Materials and methods: A retrospective review was performed of 1140 consecutive shoulder MRI scans ordered by two separate referring physician groups serving the same geographic community. The first group (financially incentivized) owned the scanners used and received technical fees for their use. The second group (non-financially incentivized) did not own the scanners used and had no direct financial interest. All examinations were performed with identical protocols and were interpreted by a single radiologist group without financial interest in the imaging equipment used. The frequency of negative examinations and the number of abnormalities in each positive study was tabulated for each group.
Results: A total of 1140 shoulder MRI scans met inclusion criteria; 255 were negative (142 for the financially incentivized group and 113 for the non-financially incentivized group). There were 25.6% more negative scans in the financially incentivized group (p=0.047). There was no statistically significant difference in the average number of lesions per positive scan (1.67 for the financially incentivized group and 1.71 for the non-financially incentivized group; p=0.34). No statistically significant difference was found in the frequency of 19 of 20 examined lesions.

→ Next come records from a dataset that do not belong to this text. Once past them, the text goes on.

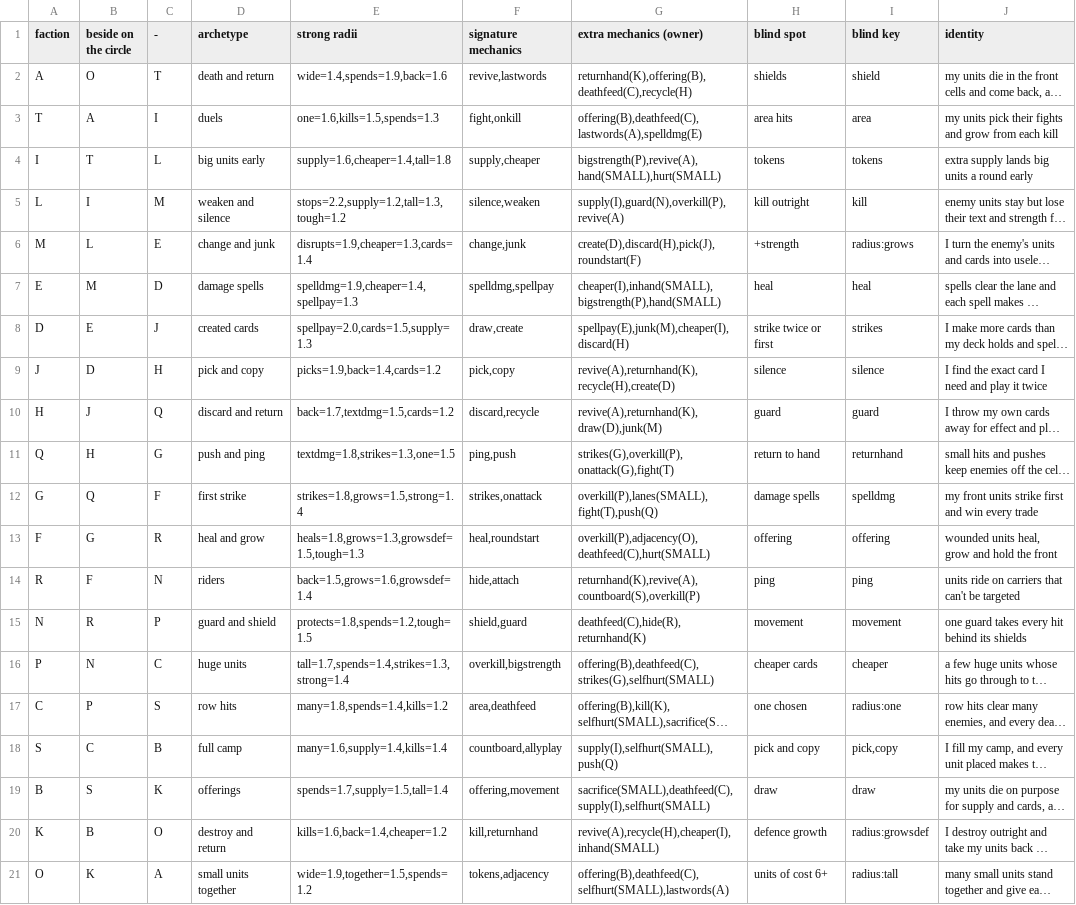
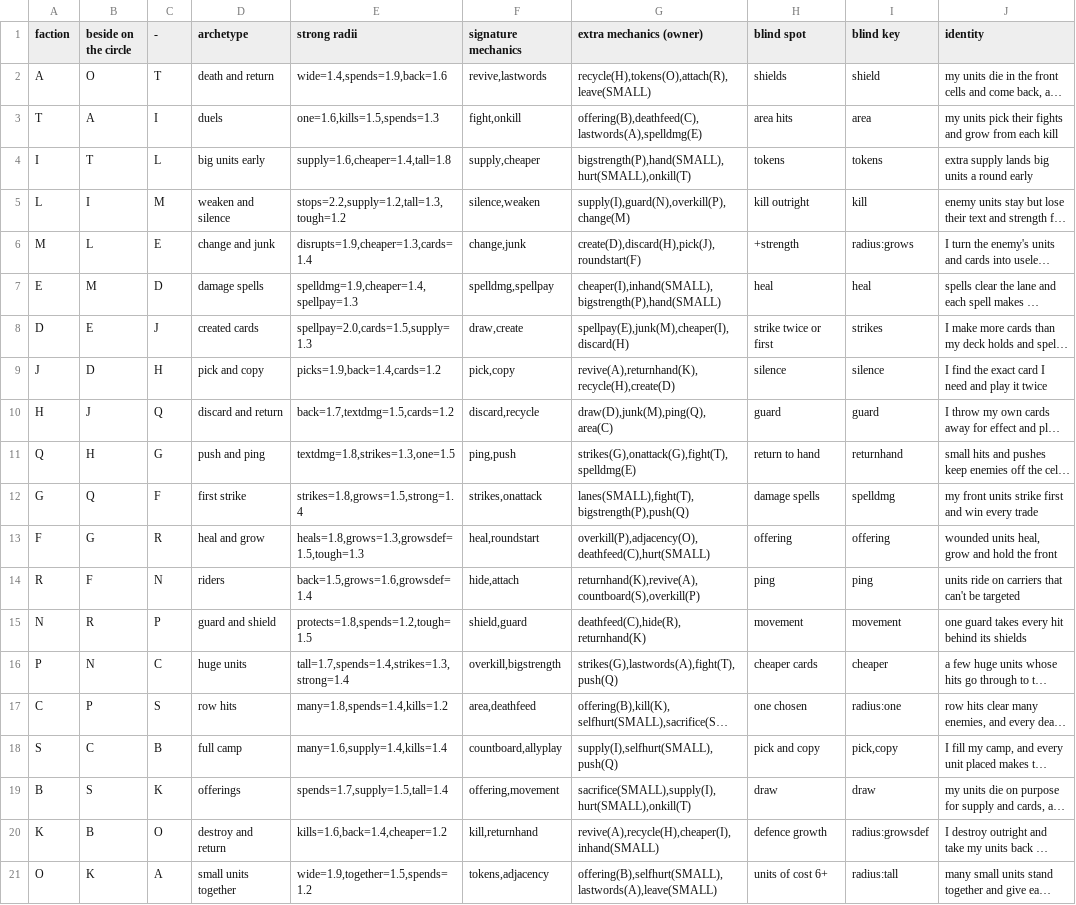
Before and after one commit to npgeorgiou/three-bases, a TSV file: factions/wheel/table.tsv, drawn as a sheet; only a part is shown; long unchanged cells end in …; the diff names each change by its address in the sheet, - before the commit and + after, or states it on an @@ line.

```diff
--- a/factions/wheel/table.tsv
+++ b/factions/wheel/table.tsv
-G2 (extra mechanics (owner)): returnhand(K),offering(B),deathfeed(C),recycle(H)
+G2 (extra mechanics (owner)): recycle(H),tokens(O),attach(R),leave(SMALL)
-G4 (extra mechanics (owner)): bigstrength(P),revive(A),hand(SMALL),hurt(SMALL)
+G4 (extra mechanics (owner)): bigstrength(P),hand(SMALL),hurt(SMALL),onkill(T)
-G5 (extra mechanics (owner)): supply(I),guard(N),overkill(P),revive(A)
+G5 (extra mechanics (owner)): supply(I),guard(N),overkill(P),change(M)
-G10 (extra mechanics (owner)): revive(A),returnhand(K),draw(D),junk(M)
+G10 (extra mechanics (owner)): draw(D),junk(M),ping(Q),area(C)
-G11 (extra mechanics (owner)): strikes(G),overkill(P),onattack(G),fight(T)
+G11 (extra mechanics (owner)): strikes(G),onattack(G),fight(T),spelldmg(E)
-G12 (extra mechanics (owner)): overkill(P),lanes(SMALL),fight(T),push(Q)
+G12 (extra mechanics (owner)): lanes(SMALL),fight(T),bigstrength(P),push(Q)
-G16 (extra mechanics (owner)): offering(B),deathfeed(C),strikes(G),selfhurt(SMALL)
+G16 (extra mechanics (owner)): strikes(G),lastwords(A),fight(T),push(Q)
-G19 (extra mechanics (owner)): sacrifice(SMALL),deathfeed(C),supply(I),selfhurt(SMALL)
+G19 (extra mechanics (owner)): sacrifice(SMALL),supply(I),hurt(SMALL),onkill(T)
-G21 (extra mechanics (owner)): offering(B),deathfeed(C),selfhurt(SMALL),lastwords(A)
+G21 (extra mechanics (owner)): offering(B),selfhurt(SMALL),lastwords(A),leave(SMALL)
```
Also changed, not shown: factions/wheel/partners.tsv, factions/wheel/work/assign.tsv, 3 other files.
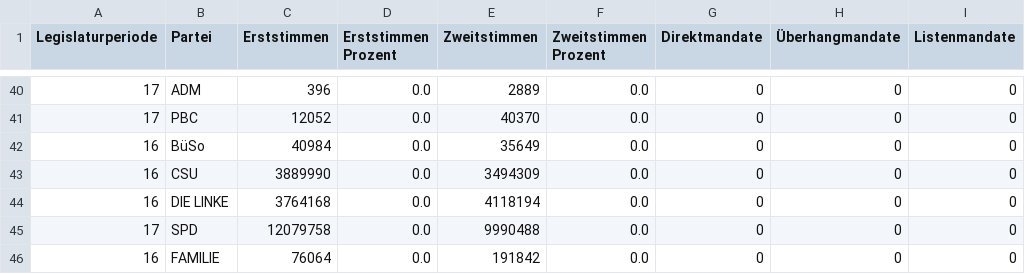
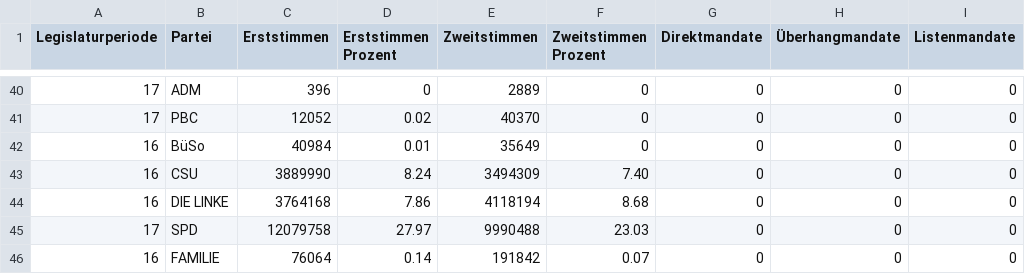
Before and after one commit to muehlbau/Wahlsystem, a CSV file: CSV/bundesteilergebnisse.csv, drawn as a sheet; only a part is shown, gaps mark what is left out; the diff covers the shown part only.

```diff
--- a/CSV/bundesteilergebnisse.csv
+++ b/CSV/bundesteilergebnisse.csv
@@ -40,7 +40,7 @@
-17;"ADM";396;0.0;2889;0.0;0;0;0
-17;"PBC";12052;0.0;40370;0.0;0;0;0
-16;"BüSo";40984;0.0;35649;0.0;0;0;0
-16;"CSU";3889990;0.0;3494309;0.0;0;0;0
-16;"DIE LINKE";3764168;0.0;4118194;0.0;0;0;0
-17;"SPD";12079758;0.0;9990488;0.0;0;0;0
-16;"FAMILIE";76064;0.0;191842;0.0;0;0;0
+17;"ADM";396;0;2889;0;0;0;0
+17;"PBC";12052;0.02;40370;0;0;0;0
+16;"BüSo";40984;0.01;35649;0;0;0;0
+16;"CSU";3889990;8.24;3494309;7.40;0;0;0
+16;"DIE LINKE";3764168;7.86;4118194;8.68;0;0;0
+17;"SPD";12079758;27.97;9990488;23.03;0;0;0
+16;"FAMILIE";76064;0.14;191842;0.07;0;0;0
```
Also changed, not shown: 76 edited cells elsewhere in this file, CSV/landesteilergebnisse.csv, CSV/wahlkreiserststimmenergebnisse.csv, 1 other file.
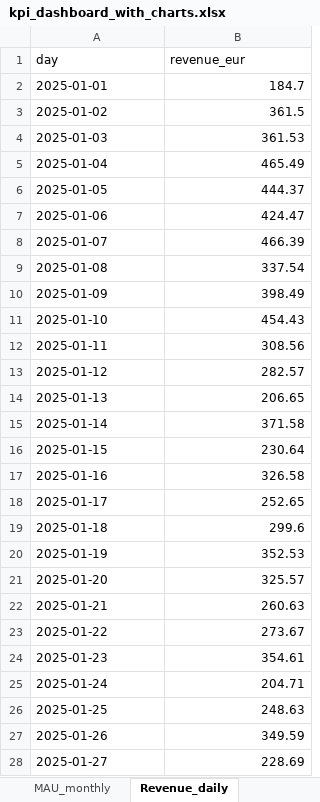
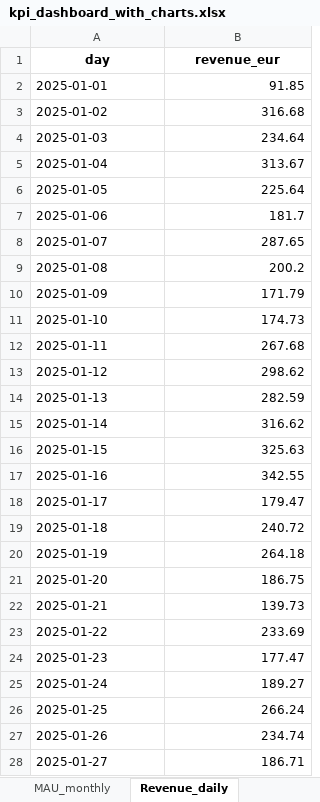
Before and after one commit to kimmokii/player_data_demo, an Excel workbook: kpi_dashboard_with_charts.xlsx, sheet Revenue_daily, drawn as a sheet; only a part is shown; values as stored, in another font and other column widths than the file's, no borders; the diff covers the shown part only; the diff names each change by its address in the sheet, - before the commit and + after, or states it on an @@ line.

Commit message:
Stabilize dashboard workbook and add revenue-by-variant KPI

```diff
--- a/kpi_dashboard_with_charts.xlsx (sheet Revenue_daily)
+++ b/kpi_dashboard_with_charts.xlsx (sheet Revenue_daily)
@@ A1:B1 bold: off → on, alignment: left → center @@
-B2 (revenue_eur): 184.7
+B2 (revenue_eur): 91.85
-B3 (revenue_eur): 361.5
+B3 (revenue_eur): 316.68
-B4 (revenue_eur): 361.53
+B4 (revenue_eur): 234.64
-B5 (revenue_eur): 465.49
+B5 (revenue_eur): 313.67
-B6 (revenue_eur): 444.37
+B6 (revenue_eur): 225.64
-B7 (revenue_eur): 424.47
+B7 (revenue_eur): 181.7
-B8 (revenue_eur): 466.39
+B8 (revenue_eur): 287.65
-B9 (revenue_eur): 337.54
+B9 (revenue_eur): 200.2
-B10 (revenue_eur): 398.49
+B10 (revenue_eur): 171.79
-B11 (revenue_eur): 454.43
+B11 (revenue_eur): 174.73
-B12 (revenue_eur): 308.56
+B12 (revenue_eur): 267.68
-B13 (revenue_eur): 282.57
+B13 (revenue_eur): 298.62
-B14 (revenue_eur): 206.65
+B14 (revenue_eur): 282.59
-B15 (revenue_eur): 371.58
+B15 (revenue_eur): 316.62
-B16 (revenue_eur): 230.64
+B16 (revenue_eur): 325.63
-B17 (revenue_eur): 326.58
+B17 (revenue_eur): 342.55
-B18 (revenue_eur): 252.65
+B18 (revenue_eur): 179.47
-B19 (revenue_eur): 299.6
+B19 (revenue_eur): 240.72
-B20 (revenue_eur): 352.53
+B20 (revenue_eur): 264.18
-B21 (revenue_eur): 325.57
+B21 (revenue_eur): 186.75
-B22 (revenue_eur): 260.63
+B22 (revenue_eur): 139.73
-B23 (revenue_eur): 273.67
+B23 (revenue_eur): 233.69
-B24 (revenue_eur): 354.61
+B24 (revenue_eur): 177.47
-B25 (revenue_eur): 204.71
+B25 (revenue_eur): 189.27
-B26 (revenue_eur): 248.63
+B26 (revenue_eur): 266.24
-B27 (revenue_eur): 349.59
+B27 (revenue_eur): 234.74
-B28 (revenue_eur): 228.69
+B28 (revenue_eur): 186.71
```
Also changed, not shown: 154 edited cells elsewhere in this sheet, sheet AB_retention, sheet DAU_daily, sheet WAU_weekly, sheet MAU_monthly, sheet AB_summary, sheet Dashboard, other sheet tabs, charts or pictures, kpi_dashboard_data.xlsx, 2 other files.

Conclusion: Shoulder MRI examinations referred by physicians with a financial interest in the imaging equipment used were significantly more likely to be negative. Positive examinations exhibited no statistically significant difference in the number of lesions per scan or in the frequency of 19 of 20 lesion subtypes. This finding suggests a highly similar distribution and severity of disease among the two patient groups.